▶ Description of the task
The answer must consist of every line from the entries below that contains the word "const".

▶ Supplied material
:::
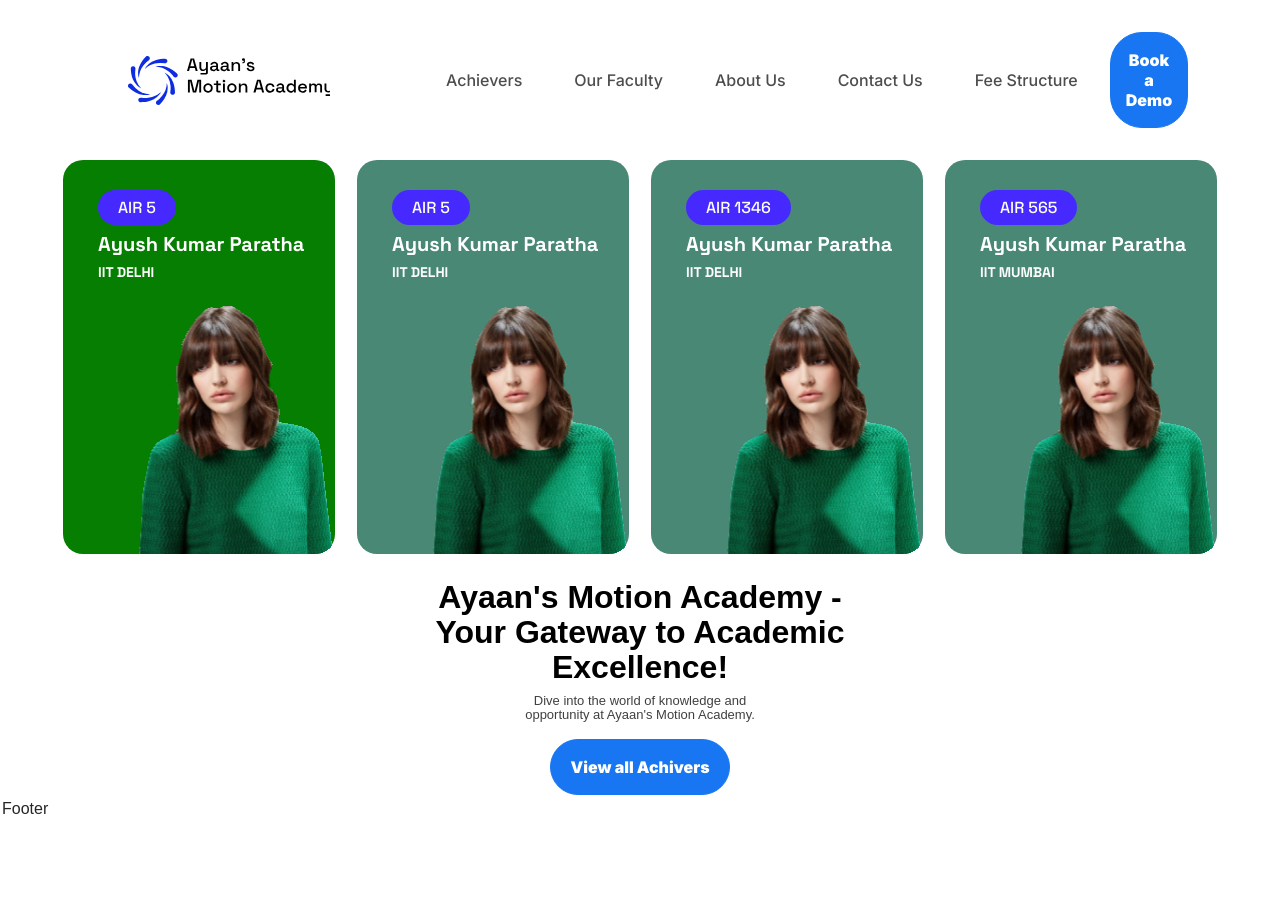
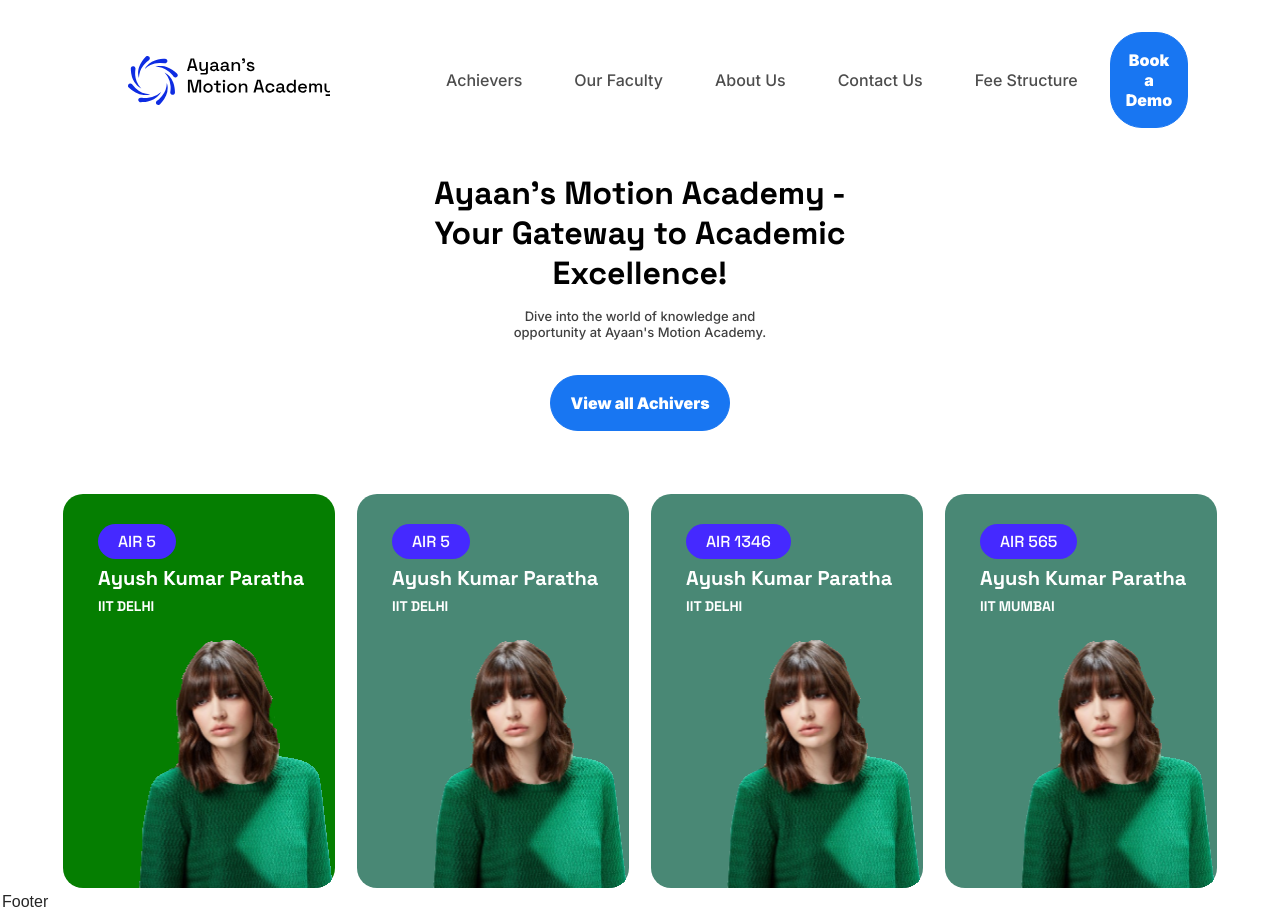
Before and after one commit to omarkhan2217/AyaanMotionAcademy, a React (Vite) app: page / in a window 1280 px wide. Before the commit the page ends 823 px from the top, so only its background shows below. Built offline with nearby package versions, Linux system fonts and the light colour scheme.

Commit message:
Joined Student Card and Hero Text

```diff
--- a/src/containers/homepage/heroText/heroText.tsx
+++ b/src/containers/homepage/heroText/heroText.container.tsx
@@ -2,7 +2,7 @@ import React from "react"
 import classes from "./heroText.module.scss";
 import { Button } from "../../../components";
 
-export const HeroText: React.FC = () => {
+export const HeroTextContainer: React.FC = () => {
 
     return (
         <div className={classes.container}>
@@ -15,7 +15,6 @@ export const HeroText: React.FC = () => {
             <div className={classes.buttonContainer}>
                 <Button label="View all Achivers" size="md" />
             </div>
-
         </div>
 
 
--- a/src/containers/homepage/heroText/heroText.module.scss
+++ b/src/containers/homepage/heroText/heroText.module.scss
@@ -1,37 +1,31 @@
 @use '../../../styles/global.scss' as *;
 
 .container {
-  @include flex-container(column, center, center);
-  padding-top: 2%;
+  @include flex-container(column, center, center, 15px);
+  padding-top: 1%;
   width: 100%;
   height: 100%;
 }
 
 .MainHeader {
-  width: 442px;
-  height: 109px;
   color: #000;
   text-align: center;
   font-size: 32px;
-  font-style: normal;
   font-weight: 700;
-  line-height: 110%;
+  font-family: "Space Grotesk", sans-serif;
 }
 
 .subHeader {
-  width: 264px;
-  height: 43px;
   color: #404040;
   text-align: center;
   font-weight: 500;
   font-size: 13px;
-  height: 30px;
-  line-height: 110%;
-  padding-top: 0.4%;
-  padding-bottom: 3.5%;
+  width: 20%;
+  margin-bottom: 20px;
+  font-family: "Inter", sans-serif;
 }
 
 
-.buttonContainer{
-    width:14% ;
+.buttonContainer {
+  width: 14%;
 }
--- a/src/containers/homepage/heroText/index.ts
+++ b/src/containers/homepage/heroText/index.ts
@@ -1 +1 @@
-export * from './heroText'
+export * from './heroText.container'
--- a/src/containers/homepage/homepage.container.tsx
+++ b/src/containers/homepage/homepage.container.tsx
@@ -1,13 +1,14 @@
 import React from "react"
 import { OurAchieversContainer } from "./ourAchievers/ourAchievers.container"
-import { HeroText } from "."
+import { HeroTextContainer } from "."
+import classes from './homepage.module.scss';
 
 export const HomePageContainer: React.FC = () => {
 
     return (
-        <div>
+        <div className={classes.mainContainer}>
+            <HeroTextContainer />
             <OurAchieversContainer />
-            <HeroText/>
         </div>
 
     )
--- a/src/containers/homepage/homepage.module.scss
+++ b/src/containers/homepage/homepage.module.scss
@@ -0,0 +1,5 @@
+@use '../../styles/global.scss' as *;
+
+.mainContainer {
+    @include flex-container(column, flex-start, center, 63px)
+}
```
:::
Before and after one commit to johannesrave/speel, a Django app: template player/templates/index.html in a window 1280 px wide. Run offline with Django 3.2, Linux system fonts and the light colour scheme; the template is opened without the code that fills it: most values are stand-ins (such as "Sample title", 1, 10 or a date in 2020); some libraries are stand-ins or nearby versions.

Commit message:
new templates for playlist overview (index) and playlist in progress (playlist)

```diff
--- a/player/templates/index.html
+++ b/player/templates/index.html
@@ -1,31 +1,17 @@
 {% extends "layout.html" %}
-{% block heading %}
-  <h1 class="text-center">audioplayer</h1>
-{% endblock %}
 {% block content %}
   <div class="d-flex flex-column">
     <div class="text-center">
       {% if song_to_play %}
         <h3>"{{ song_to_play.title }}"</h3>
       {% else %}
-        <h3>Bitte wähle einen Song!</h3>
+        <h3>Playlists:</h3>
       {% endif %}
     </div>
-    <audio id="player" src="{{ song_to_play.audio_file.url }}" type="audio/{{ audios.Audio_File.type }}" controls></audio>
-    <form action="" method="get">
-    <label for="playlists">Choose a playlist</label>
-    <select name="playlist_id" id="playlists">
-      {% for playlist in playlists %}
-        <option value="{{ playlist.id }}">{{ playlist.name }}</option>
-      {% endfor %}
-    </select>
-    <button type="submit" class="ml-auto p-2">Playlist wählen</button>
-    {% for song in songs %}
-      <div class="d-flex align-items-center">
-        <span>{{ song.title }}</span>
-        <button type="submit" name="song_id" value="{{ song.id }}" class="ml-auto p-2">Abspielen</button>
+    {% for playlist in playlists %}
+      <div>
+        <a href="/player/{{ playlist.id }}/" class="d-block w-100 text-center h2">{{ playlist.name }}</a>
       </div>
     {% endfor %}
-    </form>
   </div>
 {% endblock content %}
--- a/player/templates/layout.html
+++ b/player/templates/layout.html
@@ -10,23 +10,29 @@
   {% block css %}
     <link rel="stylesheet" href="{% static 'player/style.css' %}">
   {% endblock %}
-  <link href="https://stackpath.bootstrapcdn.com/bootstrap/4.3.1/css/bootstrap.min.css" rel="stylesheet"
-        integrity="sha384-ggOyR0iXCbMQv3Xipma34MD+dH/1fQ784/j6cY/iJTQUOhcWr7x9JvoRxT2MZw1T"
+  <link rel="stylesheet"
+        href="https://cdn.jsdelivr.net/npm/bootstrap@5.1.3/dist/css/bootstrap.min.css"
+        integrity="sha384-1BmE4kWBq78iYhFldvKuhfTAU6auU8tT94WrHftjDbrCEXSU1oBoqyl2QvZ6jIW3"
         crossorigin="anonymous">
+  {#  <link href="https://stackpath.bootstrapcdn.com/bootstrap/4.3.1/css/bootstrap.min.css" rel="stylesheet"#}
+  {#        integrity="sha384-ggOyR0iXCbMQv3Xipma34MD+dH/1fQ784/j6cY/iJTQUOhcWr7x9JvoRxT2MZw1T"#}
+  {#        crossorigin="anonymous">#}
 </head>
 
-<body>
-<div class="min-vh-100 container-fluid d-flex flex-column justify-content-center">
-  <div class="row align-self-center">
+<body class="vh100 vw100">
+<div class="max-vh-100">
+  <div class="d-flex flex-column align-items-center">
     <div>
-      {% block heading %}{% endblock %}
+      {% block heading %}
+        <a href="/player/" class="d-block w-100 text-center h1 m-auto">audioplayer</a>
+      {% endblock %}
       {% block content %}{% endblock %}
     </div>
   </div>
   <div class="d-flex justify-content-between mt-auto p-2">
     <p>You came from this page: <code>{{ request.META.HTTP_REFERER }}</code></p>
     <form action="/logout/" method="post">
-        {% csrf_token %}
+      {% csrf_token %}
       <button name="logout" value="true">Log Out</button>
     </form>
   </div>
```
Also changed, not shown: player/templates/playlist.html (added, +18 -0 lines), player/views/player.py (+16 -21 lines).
:::
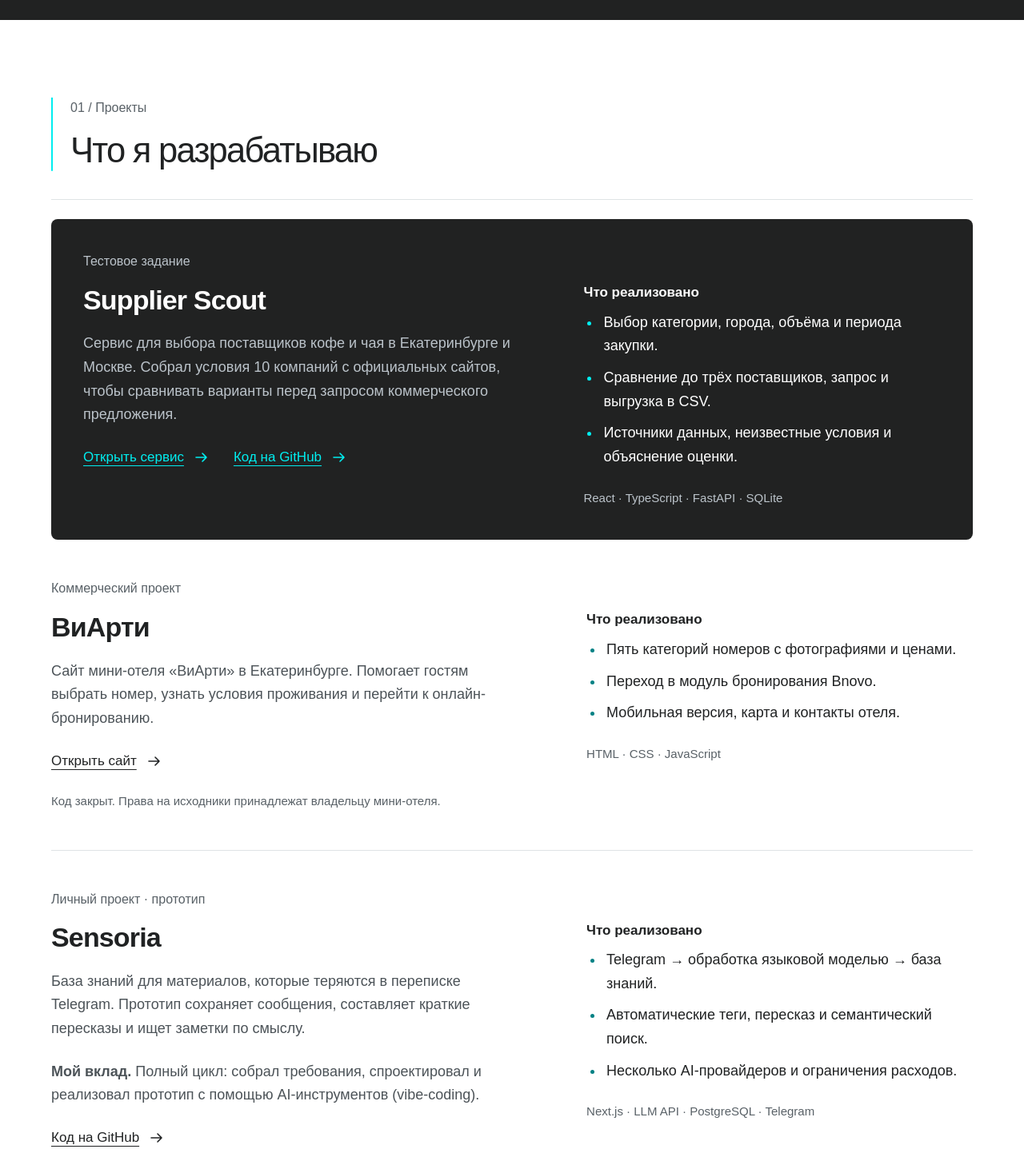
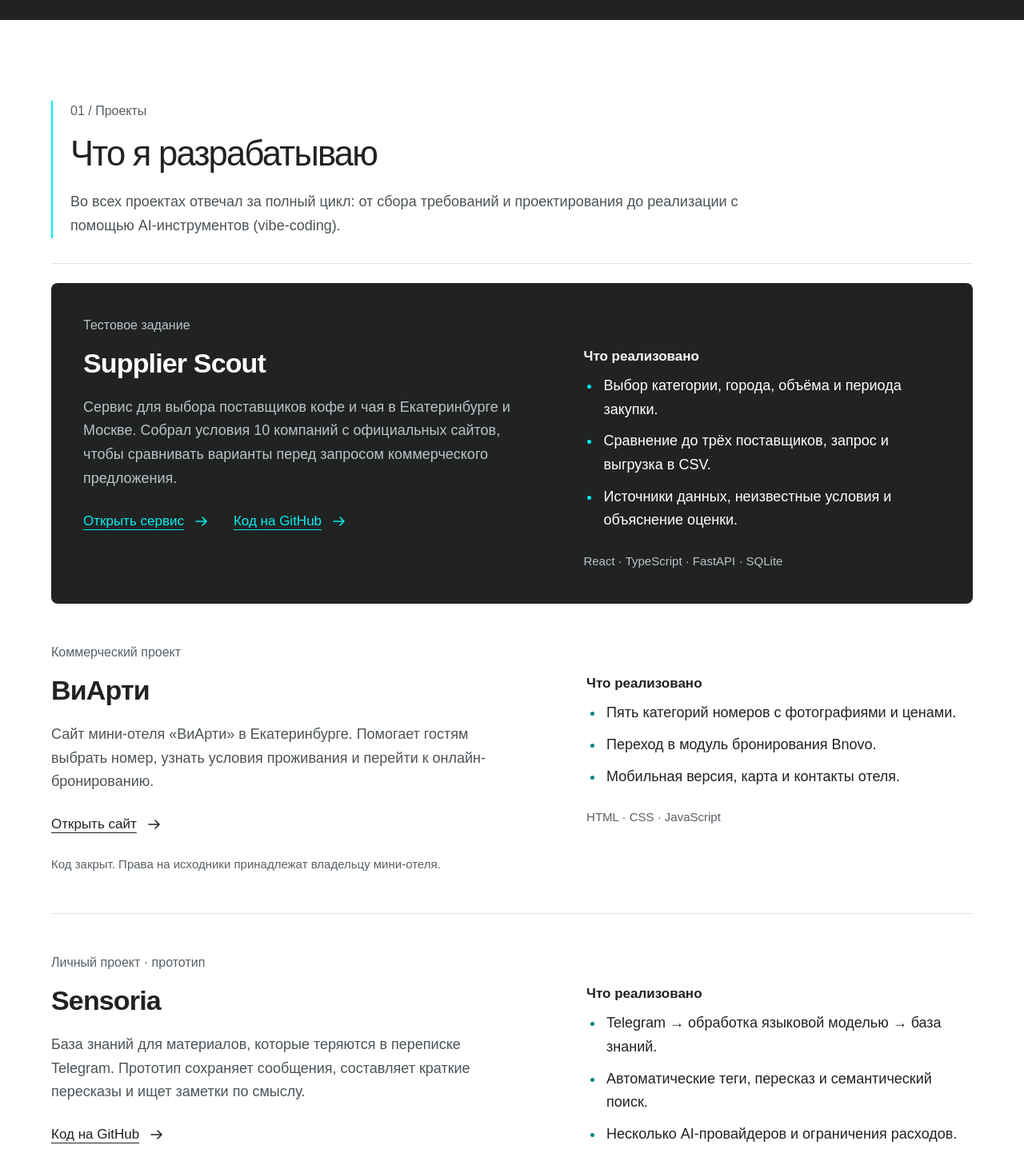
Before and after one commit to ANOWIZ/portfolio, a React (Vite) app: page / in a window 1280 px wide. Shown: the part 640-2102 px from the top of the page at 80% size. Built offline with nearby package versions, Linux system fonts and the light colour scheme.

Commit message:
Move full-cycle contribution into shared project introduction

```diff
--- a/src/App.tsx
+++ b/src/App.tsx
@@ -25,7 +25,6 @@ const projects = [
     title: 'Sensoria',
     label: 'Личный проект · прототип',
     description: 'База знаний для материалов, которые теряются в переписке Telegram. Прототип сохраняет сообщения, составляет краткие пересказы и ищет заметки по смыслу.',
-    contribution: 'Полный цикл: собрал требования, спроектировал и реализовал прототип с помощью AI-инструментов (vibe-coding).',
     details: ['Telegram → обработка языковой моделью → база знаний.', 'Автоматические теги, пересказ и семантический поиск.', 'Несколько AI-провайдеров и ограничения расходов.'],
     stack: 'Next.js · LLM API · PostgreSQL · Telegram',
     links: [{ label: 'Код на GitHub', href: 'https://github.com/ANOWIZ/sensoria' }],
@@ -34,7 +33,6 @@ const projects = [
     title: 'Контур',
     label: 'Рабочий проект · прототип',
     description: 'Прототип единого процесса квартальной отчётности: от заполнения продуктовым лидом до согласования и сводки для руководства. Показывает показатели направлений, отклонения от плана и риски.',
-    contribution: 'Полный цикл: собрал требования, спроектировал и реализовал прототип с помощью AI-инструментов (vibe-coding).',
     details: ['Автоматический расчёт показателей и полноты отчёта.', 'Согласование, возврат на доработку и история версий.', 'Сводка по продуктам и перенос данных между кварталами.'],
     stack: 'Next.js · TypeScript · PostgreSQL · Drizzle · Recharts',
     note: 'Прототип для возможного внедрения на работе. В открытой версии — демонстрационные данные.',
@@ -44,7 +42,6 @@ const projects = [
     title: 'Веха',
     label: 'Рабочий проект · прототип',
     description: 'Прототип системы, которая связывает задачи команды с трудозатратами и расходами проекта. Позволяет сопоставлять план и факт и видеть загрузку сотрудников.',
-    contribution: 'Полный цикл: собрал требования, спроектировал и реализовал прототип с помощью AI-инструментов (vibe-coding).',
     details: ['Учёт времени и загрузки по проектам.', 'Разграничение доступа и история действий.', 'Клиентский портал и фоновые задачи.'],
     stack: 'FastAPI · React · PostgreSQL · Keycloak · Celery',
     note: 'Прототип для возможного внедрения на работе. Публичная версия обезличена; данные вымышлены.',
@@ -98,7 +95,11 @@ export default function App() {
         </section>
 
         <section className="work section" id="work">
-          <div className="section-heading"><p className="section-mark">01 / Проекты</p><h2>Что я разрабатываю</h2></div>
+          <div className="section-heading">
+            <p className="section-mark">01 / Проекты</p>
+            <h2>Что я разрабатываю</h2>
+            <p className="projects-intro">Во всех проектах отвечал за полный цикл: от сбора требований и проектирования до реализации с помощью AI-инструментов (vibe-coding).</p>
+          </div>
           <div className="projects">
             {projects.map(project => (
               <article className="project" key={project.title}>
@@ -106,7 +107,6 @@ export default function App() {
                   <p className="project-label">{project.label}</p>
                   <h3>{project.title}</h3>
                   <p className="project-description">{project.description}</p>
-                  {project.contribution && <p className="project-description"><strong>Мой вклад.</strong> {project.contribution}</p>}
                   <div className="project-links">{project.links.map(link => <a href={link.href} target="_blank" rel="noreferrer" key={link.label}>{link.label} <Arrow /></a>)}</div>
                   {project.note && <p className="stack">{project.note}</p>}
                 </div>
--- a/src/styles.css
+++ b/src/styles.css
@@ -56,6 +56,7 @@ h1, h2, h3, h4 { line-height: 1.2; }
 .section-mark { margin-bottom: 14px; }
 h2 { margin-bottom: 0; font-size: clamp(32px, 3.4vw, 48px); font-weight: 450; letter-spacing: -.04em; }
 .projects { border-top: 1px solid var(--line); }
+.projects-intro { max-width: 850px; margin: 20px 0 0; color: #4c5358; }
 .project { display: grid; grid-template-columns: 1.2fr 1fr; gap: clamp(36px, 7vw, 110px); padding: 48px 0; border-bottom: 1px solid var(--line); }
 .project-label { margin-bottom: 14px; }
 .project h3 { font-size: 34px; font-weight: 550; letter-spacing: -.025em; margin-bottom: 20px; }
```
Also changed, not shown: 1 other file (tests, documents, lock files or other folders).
:::
▶ Result
-export const HeroText: React.FC = () => {
+export const HeroTextContainer: React.FC = () => {
@@ -15,7 +15,6 @@ export const HeroText: React.FC = () => {
 export const HomePageContainer: React.FC = () => {
@@ -25,7 +25,6 @@ const projects = [
@@ -34,7 +33,6 @@ const projects = [
@@ -44,7 +42,6 @@ const projects = [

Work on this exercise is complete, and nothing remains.